INSIDE: Are you a beginner blacksmith, just getting started setting up your forge or blacksmith shop? Here are 4 Essential safety tips you should consider as you begin on this new adventure. Forge Safety, Hot Metal Safety, Debris and Dust Safety, and Hearing Safety.
As you are getting started with blacksmithing there are a few dangers that you should be aware of so that everyone can function safely around the forge. There are inherent dangers from the flames of the forge itself, then there is hot metal that you shouldn’t come in contact with, look out for flying debris and dust, and don’t forget that it is loud in here.
Let me preface this article by saying, that I do most of my forging in a group or class setting. Safety is always a concern as there are different levels of experience. I will suggest some tips that I use in these group settings, and if you are a single smith most will apply to you as well.
No matter what type of forge you have, you need to make sure that you understand what needs to be done to control the flame.
When using a solid fuel forge, you are usually more aware of the fire itself because you are constantly tending it and maintaining it. Make sure that the smoke if any is being drafted away from you. Keep the fire maintained to a manageable size for what you need. Do not let the flames get out of hand. Mainly as you are using the forge, you should be aware of your surroundings. Be sure to watch for things that are dry in close proximity. Try to keep the flames contained to the forge itself.
Many of these same rules apply when using a Propane or other gas fired forge. Keep in a well ventilated area. Make sure all connections and fittings are tight. To test for leaks, once everything is connected and pressurized, squirt some soapy water on your connections, if you see any bubbles forming then there is a leak, and it should be corrected. Also make sure hoses can withstand sufficient pressure, and keep them away from a heated area. This can sometimes be difficult with top burner forges, and the hose naturally hangs down beside the forge. If hose has become damaged due to heat it should be replaced.
Hot Metal Safety
One rule that I try to remember especially in a work space that has multiple people working, ALL METAL IS HOT! That being said there are a few tips to help things go smoother.
- Have a common location that everyone is aware of to put hot items as they cool.
- Never leave hot metal in a work area where someone accidentally contact it.
- Always test the metal first to see if it is hot.
- Never rely on gloves to protect you from hot metal.
In regards to gloves it has been my policy that I will use gloves to protect myself from radiating heat, not a conducting heat. Such as when you may need to hold a hand tool over hot piece of metal who’s heat is radiating upward. Do not use gloves to hold on to warm or hot metal. Use a pair of tongs for this situation.
How to test to see if a piece of metal is hot before you grab it.
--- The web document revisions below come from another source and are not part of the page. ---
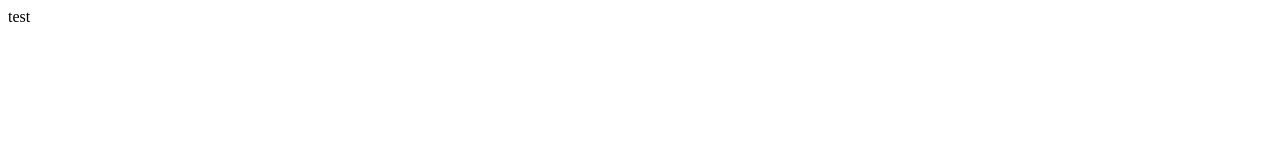
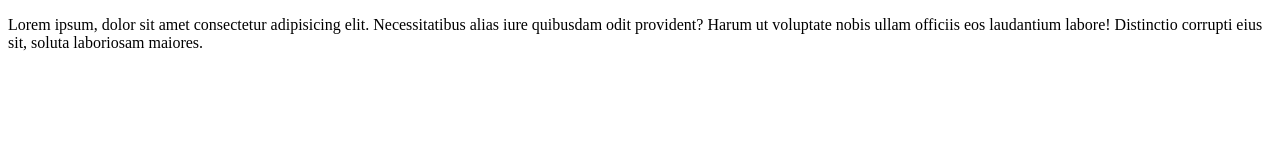
Before and after one commit to itsmrzi/first-project, a plain HTML site: page index.html in a window 1280 px wide. Drawn offline with Linux system fonts and the light colour scheme.

Commit message:
index.html added

```diff
--- a/index.html
+++ b/index.html
@@ -7,6 +7,6 @@
     <title>Document</title>
 </head>
 <body>
-    test
+    <p>Lorem ipsum, dolor sit amet consectetur adipisicing elit. Necessitatibus alias iure quibusdam odit provident? Harum ut voluptate nobis ullam officiis eos laudantium labore! Distinctio corrupti eius sit, soluta laboriosam maiores.</p>
 </body>
 </html>
```
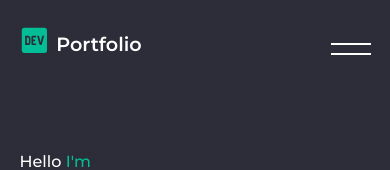
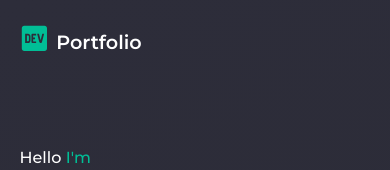
Before and after one commit to dbcastillo/PersonalSite, a React (Create React App) app: page / in a window 390 px wide. Shown: the top 170 px of the page. Built offline with nearby package versions, Linux system fonts and the light colour scheme.

Commit message:
Update responsive nav bar

```diff
--- a/src/components/Banner/Header.jsx
+++ b/src/components/Banner/Header.jsx
@@ -5,23 +5,18 @@ import { FaDev } from "react-icons/fa";
 const Header = () => {
     const [bar, setBar] = useState(false);
   return (
-    <Container bar={bar}>
+    <Container >
         <Logo>
             <span className='green'><FaDev/></span>
             <h1>Portfolio</h1>
         </Logo>
-        <Nav bar={bar}>
+        <Nav >
             <span><a href="#home">Home</a></span>
             <span><a href="#service">Skills</a></span>
             <span><a href="#project">Projects</a></span>
             <span><a href="#client">Recommendations</a></span>
             <span><a href="#footer">Contact</a></span>
         </Nav>
-        <div
-        onClick={() => setBar(!bar)}
-        className="bars">
-            <div className="bar"></div>
-        </div>
     </Container>
   )
 }
@@ -60,20 +55,23 @@ const Container = styled.div`
                 height: 2px;
                 background-color: ${props => props.bar ? "transparent" : "#fff"};
                 transition: all 400ms ease-in-out;
-                &::before, &::after{
+
+                &::before{
                     content: "";
                     width: 100%;
                     height: 2px;
                     background-color: #fff;
                     position: absolute;
-                }
-
-                &::before{
                     transform: ${props => props.bar ? "rotate(45deg)" : "translateY(10px)"};
                     transition: all 400ms ease-in-out;
                 }
 
                 &:::after{
+                    content: "";
+                    width: 100%;
+                    height: 2px;
+                    background-color: #fff;
+                    position: absolute;
                     transform: ${props => props.bar ? "rotate(-45deg)" : "translateY(-10px)"};
                     transition: all 400ms ease-in-out;
                 }
--- a/src/components/Clients/Clients.jsx
+++ b/src/components/Clients/Clients.jsx
@@ -8,28 +8,28 @@ import { Slide } from 'react-awesome-reveal';
 let clients = [
     {
         name : "Ayo Jimoh",
-        position : "VP of Product - managed Derick directly",
+        position : "VP of Product @ Fetch - managed Derick directly",
         img_url : "https://i.ibb.co/cXYhCDV/Ayo.png",
         stars : 5,
         disc : `...He has a willingness to learn and was able to deliver assignments across our tech stack. We set a goal for new hires to deliver a production change in their first two weeks and Derick was up for the challenge and delivered effectively...`
     },
     {
         name : "Joseph Gansukh",
-        position : "Web Developer - reported directly to Derick",
+        position : "Freelance Web Developer - reported directly to Derick",
         img_url : "https://i.ibb.co/RTVcSKj/Screen-Shot-2023-09-06-at-12-41-49-AM.png",
         stars : 5,
         disc : `...one of the most dedicated person I know. He loved to code, has a deep passion to teach others, and constantly works to improve his own skills... very approachable, funny, and has a great sense of humor`
     },
     {
         name : "Raza Jafri",
-        position : "Teacher - worked with Derick on the same team",
+        position : "Freelance Teacher/Comedian - worked with Derick on the same team",
         img_url : "https://i.ibb.co/rG9f9P6/Screen-Shot-2023-09-06-at-12-42-11-AM.png",
         stars : 5,
         disc : `...Derick has been a complete pleasure to work with...consistently gone above and beyone what's required of him for both his colleagues and students...has a talent for creating warm relationships...has shown ability to lead`
     },
     {
         name : "Isiah VanBrackle",
-        position : "Associate Engineer - Derick's peer in coding program",
+        position : "Associate Engineer @ TripleLift - Derick's peer in coding program",
         img_url : "https://i.ibb.co/Kwv1D4q/Screen-Shot-2023-09-06-at-12-42-37-AM.png",
         stars : 5,
         disc : `...His positive nature made him a pillar of support...his meticulous learning process made him a reliable source of answers...was always willing to lend a helping hand...he pushed me to go further than the goals I set for myself.`
```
- Hold your hand over the metal to see if you can detect any radiating heat.
- If no radiating heat was detected, tap the metal piece with the back of your hand to see if it is still conducting heat.
- If it is not conducting heat, you may then try to pick it up.
Debris and Dust Safety
Another danger in the blacksmith shop or forge is the dust in the air being breathed in. This one is sometimes not thought of much because the effects are often only found over time after prolonged use. Whether its coal dust in the fire and smoke, or metal dust from grinding operations, recognize the hazards on your lungs and take appropriate precautions.
Most beginning students will complain about the flying hot scale that will land on them at the most un-opportune time, while they are in the middle of a forging task. I am not sure if there is a way to prevent this from ever happening. Realizing that it may happen and knowing how to treat for minor burns will be a tremendous help to you as you move forward with your new hobby. Check out what the Mayo Clinic has to say about the treatment of minor burns.
Whether you are using heavy machinery, or hand held power tools, or just the ring of the anvil; hearing damage or loss is something to definitely consider and to take steps to prevent. It is just as easy to plan ahead and be prepared with some hearing protection. Be it foam inserts of earmuffs, don’t just leave them on the shelf. Use them as directed. To read more about the dangers of hearing loss check this out from the Better Hearing Institute.
Feel free to read my other article Essential Blacksmith Tools for Beginners here.